### TASK DIRECTIONS
Give the entries below again exactly. Their pictures are not needed.
Start of PROVIDED RECORDS
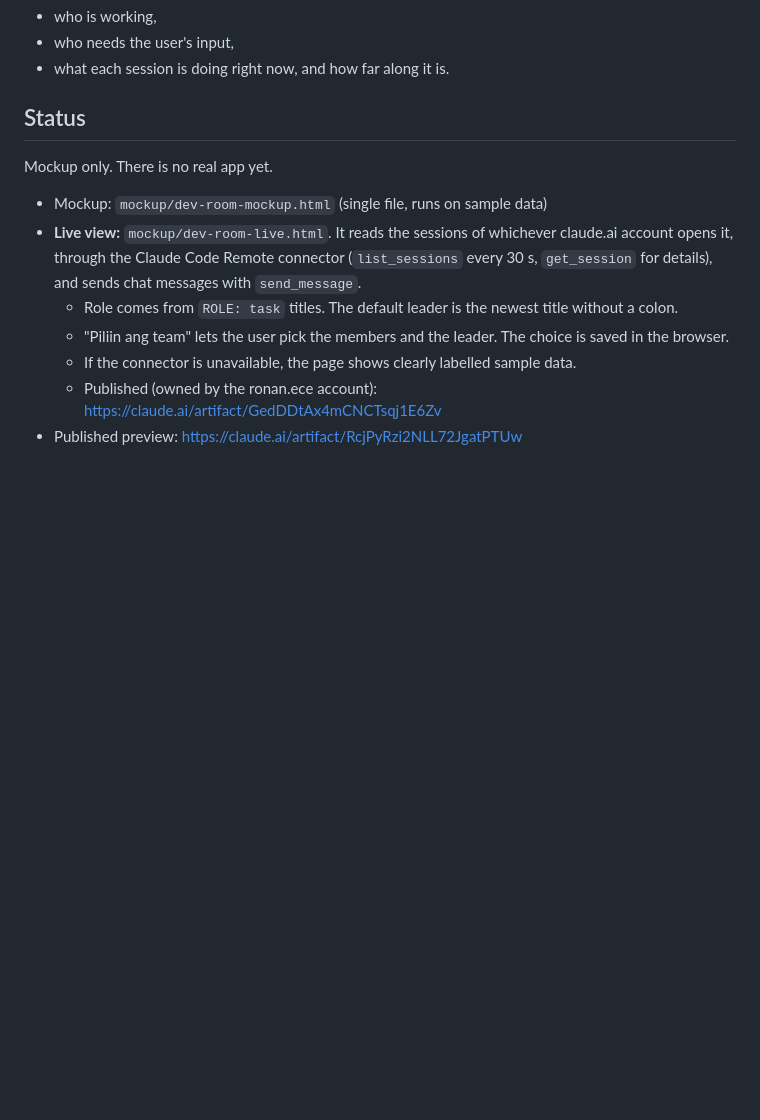
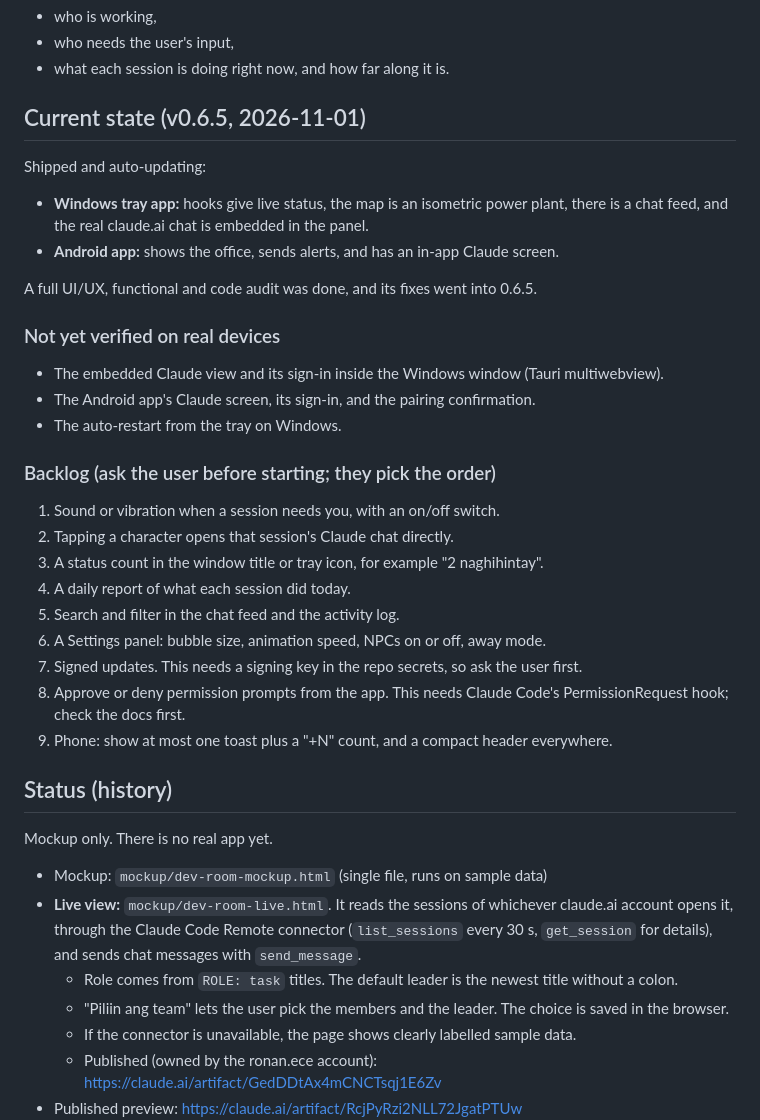
Before and after one commit to Ronanski/dev-room-app, a Markdown page: PROGRESS.md, the part around the change. GitHub-like rendering; blank space fills up the shorter version.

```diff
--- a/PROGRESS.md
+++ b/PROGRESS.md
@@ -11,7 +11,31 @@ Dev Room shows them all in one place instead. Each session is a character in a s
 - who needs the user's input,
 - what each session is doing right now, and how far along it is.
 
-## Status
+## Current state (v0.6.5, 2026-11-01)
+
+Shipped and auto-updating:
+- **Windows tray app:** hooks give live status, the map is an isometric power plant, there is a chat feed, and the real claude.ai chat is embedded in the panel.
+- **Android app:** shows the office, sends alerts, and has an in-app Claude screen.
+
+A full UI/UX, functional and code audit was done, and its fixes went into 0.6.5.
+
+### Not yet verified on real devices
+- The embedded Claude view and its sign-in inside the Windows window (Tauri multiwebview).
+- The Android app's Claude screen, its sign-in, and the pairing confirmation.
+- The auto-restart from the tray on Windows.
+
+### Backlog (ask the user before starting; they pick the order)
+1. Sound or vibration when a session needs you, with an on/off switch.
+2. Tapping a character opens that session's Claude chat directly.
+3. A status count in the window title or tray icon, for example "2 naghihintay".
+4. A daily report of what each session did today.
+5. Search and filter in the chat feed and the activity log.
+6. A Settings panel: bubble size, animation speed, NPCs on or off, away mode.
+7. Signed updates. This needs a signing key in the repo secrets, so ask the user first.
+8. Approve or deny permission prompts from the app. This needs Claude Code's PermissionRequest hook; check the docs first.
+9. Phone: show at most one toast plus a "+N" count, and a compact header everywhere.
+
+## Status (history)
 
 Mockup only. There is no real app yet.
 
```
Also changed, not shown: CLAUDE.md (added, +86 -0 lines).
End of PROVIDED RECORDS
### SOLVED EXERCISE
Before and after one commit to Ronanski/dev-room-app, a Markdown page: PROGRESS.md, the part around the change. GitHub-like rendering; blank space fills up the shorter version.

```diff
--- a/PROGRESS.md
+++ b/PROGRESS.md
@@ -11,7 +11,31 @@ Dev Room shows them all in one place instead. Each session is a character in a s
 - who needs the user's input,
 - what each session is doing right now, and how far along it is.
 
-## Status
+## Current state (v0.6.5, 2026-11-01)
+
+Shipped and auto-updating:
+- **Windows tray app:** hooks give live status, the map is an isometric power plant, there is a chat feed, and the real claude.ai chat is embedded in the panel.
+- **Android app:** shows the office, sends alerts, and has an in-app Claude screen.
+
+A full UI/UX, functional and code audit was done, and its fixes went into 0.6.5.
+
+### Not yet verified on real devices
+- The embedded Claude view and its sign-in inside the Windows window (Tauri multiwebview).
+- The Android app's Claude screen, its sign-in, and the pairing confirmation.
+- The auto-restart from the tray on Windows.
+
+### Backlog (ask the user before starting; they pick the order)
+1. Sound or vibration when a session needs you, with an on/off switch.
+2. Tapping a character opens that session's Claude chat directly.
+3. A status count in the window title or tray icon, for example "2 naghihintay".
+4. A daily report of what each session did today.
+5. Search and filter in the chat feed and the activity log.
+6. A Settings panel: bubble size, animation speed, NPCs on or off, away mode.
+7. Signed updates. This needs a signing key in the repo secrets, so ask the user first.
+8. Approve or deny permission prompts from the app. This needs Claude Code's PermissionRequest hook; check the docs first.
+9. Phone: show at most one toast plus a "+N" count, and a compact header everywhere.
+
+## Status (history)
 
 Mockup only. There is no real app yet.
 
```
Also changed, not shown: CLAUDE.md (added, +86 -0 lines).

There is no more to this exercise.